Scammers often update their tactics to keep up with the latest news or trends, but here are some common tactics used in phishing emails or text messages:

Phishing emails and text messages often tell a story to trick you into clicking on a link or opening an attachment. You might get an unexpected email or text message that looks like it’s from a company you know or trust, like a bank or a credit card or utility company. Or maybe it’s from an online payment website or app. The message could be from a scammer, who might

  • say they’ve noticed some suspicious activity or log-in attempts — they haven’t
  • claim there’s a problem with your account or your payment information — there isn’t
  • say you need to confirm some personal or financial information — you don’t
  • include an invoice you don’t recognize — it’s fake
  • want you to click on a link to make a payment — but the link has malware
  • say you’re eligible to register for a government refund — it’s a scam
  • offer a coupon for free stuff — it’s not real

About Online Threat Alerts (OTA)

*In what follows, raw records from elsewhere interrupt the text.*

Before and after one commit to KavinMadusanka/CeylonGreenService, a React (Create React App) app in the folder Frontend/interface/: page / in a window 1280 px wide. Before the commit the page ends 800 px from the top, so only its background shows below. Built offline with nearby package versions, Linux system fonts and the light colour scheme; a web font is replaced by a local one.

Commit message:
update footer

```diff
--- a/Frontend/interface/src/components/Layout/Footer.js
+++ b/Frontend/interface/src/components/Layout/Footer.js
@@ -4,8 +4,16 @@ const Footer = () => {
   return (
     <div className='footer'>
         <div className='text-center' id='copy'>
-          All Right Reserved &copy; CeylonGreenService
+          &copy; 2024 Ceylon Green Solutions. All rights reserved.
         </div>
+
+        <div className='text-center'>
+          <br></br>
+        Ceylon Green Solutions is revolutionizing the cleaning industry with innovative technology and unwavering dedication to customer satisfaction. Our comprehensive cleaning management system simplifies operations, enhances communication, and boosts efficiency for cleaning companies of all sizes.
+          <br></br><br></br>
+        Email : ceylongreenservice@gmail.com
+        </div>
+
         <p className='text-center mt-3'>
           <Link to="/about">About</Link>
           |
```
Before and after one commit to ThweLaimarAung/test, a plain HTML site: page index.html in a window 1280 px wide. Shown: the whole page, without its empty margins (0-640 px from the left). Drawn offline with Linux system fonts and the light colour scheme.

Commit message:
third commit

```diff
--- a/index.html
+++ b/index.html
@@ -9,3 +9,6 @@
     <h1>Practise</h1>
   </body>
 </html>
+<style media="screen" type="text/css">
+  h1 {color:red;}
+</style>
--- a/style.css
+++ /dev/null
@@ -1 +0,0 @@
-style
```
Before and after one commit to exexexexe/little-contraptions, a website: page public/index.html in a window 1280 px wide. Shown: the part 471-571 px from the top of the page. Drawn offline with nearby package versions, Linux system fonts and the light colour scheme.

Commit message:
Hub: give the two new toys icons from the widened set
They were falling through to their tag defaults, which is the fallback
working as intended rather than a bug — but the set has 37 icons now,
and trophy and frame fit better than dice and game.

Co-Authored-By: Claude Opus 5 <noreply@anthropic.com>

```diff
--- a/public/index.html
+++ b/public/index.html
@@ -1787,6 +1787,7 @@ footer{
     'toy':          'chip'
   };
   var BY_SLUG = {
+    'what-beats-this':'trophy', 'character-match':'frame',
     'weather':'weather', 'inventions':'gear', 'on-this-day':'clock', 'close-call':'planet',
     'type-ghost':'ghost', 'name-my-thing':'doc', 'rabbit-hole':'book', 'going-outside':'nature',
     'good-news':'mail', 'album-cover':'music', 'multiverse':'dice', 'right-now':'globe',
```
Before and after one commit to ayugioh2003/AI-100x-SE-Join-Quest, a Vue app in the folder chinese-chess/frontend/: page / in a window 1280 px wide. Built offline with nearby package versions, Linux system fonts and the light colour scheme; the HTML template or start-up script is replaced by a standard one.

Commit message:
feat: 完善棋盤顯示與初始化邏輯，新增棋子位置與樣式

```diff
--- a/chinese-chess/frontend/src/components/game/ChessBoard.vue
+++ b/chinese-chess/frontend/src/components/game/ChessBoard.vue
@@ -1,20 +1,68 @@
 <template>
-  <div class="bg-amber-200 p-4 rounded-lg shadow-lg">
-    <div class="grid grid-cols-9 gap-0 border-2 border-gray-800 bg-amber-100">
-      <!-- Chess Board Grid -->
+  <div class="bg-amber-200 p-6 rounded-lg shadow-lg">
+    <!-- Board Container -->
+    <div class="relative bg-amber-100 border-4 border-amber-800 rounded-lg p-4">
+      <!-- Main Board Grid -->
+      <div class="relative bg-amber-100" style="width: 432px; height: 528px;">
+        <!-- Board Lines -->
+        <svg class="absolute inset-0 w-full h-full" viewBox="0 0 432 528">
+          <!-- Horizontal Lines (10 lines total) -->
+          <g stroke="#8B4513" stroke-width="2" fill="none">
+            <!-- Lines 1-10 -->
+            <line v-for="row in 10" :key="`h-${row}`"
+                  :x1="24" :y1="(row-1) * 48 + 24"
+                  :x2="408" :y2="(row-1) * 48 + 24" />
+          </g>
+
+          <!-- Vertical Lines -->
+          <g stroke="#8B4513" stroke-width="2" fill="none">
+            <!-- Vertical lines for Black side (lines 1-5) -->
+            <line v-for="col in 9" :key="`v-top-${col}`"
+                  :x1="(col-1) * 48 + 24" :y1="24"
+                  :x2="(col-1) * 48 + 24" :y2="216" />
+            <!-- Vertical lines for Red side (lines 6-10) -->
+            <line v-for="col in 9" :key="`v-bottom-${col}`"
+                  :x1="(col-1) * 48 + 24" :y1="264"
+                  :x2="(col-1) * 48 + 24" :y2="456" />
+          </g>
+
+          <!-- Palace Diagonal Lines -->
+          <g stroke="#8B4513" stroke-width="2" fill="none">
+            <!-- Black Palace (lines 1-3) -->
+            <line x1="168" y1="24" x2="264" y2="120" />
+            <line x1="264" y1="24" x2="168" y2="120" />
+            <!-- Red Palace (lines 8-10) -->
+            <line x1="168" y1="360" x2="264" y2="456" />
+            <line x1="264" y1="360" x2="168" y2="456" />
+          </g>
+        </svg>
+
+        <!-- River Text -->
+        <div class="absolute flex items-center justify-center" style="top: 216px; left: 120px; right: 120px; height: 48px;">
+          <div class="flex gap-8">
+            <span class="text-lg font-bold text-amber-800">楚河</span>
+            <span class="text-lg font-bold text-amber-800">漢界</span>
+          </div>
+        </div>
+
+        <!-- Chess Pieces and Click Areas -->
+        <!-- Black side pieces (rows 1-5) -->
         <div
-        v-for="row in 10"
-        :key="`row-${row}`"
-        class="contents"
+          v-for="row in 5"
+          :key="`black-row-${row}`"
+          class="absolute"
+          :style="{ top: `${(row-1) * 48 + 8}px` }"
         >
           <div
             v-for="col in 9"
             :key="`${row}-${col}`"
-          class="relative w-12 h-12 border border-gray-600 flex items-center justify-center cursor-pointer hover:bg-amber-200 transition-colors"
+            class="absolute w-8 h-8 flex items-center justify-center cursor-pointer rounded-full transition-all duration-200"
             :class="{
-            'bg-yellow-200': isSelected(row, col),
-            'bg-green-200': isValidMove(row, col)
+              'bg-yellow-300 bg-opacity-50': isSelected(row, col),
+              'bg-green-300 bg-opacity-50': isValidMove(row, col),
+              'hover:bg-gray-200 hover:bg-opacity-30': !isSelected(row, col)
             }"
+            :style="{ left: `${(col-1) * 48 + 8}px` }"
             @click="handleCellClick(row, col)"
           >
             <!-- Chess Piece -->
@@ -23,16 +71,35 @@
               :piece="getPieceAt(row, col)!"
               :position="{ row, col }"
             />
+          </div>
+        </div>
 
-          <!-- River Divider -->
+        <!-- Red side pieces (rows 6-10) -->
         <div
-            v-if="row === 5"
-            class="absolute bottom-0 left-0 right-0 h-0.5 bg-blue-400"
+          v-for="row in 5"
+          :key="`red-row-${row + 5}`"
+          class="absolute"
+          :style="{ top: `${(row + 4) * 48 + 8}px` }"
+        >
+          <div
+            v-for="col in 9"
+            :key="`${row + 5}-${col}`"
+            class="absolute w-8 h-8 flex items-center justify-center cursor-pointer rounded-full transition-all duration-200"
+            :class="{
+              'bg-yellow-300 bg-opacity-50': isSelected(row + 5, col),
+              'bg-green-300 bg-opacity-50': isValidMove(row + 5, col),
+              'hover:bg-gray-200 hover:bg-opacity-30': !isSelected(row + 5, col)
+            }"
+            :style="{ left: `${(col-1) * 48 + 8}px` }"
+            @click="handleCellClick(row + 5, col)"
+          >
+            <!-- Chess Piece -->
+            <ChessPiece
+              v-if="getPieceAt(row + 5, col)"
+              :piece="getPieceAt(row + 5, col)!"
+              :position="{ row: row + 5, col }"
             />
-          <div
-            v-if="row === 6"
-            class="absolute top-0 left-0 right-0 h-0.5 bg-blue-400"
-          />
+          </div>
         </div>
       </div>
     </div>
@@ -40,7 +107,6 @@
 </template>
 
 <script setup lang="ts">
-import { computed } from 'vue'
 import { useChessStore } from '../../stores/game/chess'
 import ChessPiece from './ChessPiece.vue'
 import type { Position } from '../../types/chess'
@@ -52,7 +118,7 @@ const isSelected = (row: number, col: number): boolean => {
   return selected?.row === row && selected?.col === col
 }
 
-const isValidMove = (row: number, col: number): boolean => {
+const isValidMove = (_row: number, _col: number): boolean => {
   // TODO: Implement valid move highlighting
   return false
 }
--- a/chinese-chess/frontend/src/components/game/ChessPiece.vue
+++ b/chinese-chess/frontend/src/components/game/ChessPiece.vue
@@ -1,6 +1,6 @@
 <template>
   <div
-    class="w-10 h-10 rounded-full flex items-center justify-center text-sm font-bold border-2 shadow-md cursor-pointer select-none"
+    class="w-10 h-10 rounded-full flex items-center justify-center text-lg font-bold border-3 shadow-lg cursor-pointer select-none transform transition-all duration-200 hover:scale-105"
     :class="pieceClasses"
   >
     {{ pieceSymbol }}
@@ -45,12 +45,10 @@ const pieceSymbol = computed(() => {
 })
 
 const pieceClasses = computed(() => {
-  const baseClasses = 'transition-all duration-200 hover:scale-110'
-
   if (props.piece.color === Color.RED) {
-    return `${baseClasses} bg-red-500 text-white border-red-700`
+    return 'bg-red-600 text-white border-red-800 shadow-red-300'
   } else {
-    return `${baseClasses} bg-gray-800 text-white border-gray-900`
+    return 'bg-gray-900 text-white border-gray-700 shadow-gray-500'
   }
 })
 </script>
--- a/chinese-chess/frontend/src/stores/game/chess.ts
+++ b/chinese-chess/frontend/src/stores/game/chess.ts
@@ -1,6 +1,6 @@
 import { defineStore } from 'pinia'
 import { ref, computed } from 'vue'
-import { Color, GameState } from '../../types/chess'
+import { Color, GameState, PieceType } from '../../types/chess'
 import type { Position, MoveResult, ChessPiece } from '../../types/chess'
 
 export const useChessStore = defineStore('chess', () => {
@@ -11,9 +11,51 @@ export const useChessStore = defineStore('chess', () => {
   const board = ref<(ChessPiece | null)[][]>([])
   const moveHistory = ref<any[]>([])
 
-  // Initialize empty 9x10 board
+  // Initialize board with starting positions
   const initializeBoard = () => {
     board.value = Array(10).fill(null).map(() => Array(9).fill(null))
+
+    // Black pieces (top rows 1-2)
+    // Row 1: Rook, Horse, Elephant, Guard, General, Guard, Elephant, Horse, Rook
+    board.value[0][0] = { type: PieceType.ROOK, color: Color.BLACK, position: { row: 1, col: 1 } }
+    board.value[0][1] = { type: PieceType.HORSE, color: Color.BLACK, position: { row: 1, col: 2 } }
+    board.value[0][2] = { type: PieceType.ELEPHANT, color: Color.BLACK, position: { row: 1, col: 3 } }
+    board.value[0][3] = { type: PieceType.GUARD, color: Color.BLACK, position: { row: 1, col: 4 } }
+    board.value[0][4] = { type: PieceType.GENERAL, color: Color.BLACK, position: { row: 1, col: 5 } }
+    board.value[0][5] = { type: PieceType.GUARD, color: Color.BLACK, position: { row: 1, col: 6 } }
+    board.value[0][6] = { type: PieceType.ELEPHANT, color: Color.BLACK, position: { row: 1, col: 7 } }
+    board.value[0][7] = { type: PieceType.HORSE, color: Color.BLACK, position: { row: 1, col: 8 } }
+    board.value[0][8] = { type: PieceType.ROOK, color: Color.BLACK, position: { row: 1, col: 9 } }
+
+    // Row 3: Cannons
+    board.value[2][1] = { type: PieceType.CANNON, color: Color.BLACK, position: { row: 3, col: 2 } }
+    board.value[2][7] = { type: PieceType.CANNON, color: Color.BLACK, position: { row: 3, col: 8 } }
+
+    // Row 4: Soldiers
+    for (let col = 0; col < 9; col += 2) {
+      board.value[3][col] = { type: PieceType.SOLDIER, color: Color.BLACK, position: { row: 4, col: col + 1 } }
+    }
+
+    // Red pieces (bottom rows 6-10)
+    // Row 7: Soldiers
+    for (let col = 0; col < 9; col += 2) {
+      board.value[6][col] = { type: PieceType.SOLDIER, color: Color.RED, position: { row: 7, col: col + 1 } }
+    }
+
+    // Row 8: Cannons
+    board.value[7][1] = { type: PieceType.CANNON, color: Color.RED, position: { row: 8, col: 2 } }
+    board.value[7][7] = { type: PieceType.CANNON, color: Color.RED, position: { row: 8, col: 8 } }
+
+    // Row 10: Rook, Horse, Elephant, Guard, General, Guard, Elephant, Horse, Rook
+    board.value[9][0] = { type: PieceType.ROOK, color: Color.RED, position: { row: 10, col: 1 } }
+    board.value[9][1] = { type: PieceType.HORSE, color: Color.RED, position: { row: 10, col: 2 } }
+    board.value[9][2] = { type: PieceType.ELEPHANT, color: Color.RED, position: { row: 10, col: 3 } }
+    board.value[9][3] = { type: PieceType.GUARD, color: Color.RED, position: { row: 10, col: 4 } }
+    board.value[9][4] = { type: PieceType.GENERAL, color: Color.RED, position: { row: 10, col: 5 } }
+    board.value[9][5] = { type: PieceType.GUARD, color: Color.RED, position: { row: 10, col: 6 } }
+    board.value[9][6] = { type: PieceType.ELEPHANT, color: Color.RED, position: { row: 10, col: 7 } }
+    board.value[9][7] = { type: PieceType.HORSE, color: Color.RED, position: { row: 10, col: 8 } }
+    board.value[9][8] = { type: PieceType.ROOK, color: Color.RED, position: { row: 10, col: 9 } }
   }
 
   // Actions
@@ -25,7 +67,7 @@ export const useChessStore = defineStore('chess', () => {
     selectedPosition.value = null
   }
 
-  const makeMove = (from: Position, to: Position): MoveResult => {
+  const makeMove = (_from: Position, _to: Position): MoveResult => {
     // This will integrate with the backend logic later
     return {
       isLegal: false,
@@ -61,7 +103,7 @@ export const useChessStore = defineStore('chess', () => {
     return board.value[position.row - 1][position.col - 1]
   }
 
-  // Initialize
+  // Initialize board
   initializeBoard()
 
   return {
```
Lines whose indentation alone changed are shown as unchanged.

Online Threat Alerts or OTA is an anti-cybercrime community that started in 2012. OTA alerts the public to cyber crimes and other web threats.

By alerting the public, we have prevented a lot of online users from getting scammed or becoming victims of cybercrimes.

With the ever-increasing number of people going online, it important to have a community like OTA that continuously alerts or protects those same people from cyber-criminals, scammers and hackers, who are every day finding new ways of carrying out their malicious activities.

Online users can help by reporting suspicious or malicious messages or websites to OTA. And, if they want to determine if a message or website is a threat or scam, they can use OTA's search engine to search for the website or parts of the message for information.

Help maintain Online Threat Alerts (OTA). is a Scam - Do Not Rent Your Facebook Account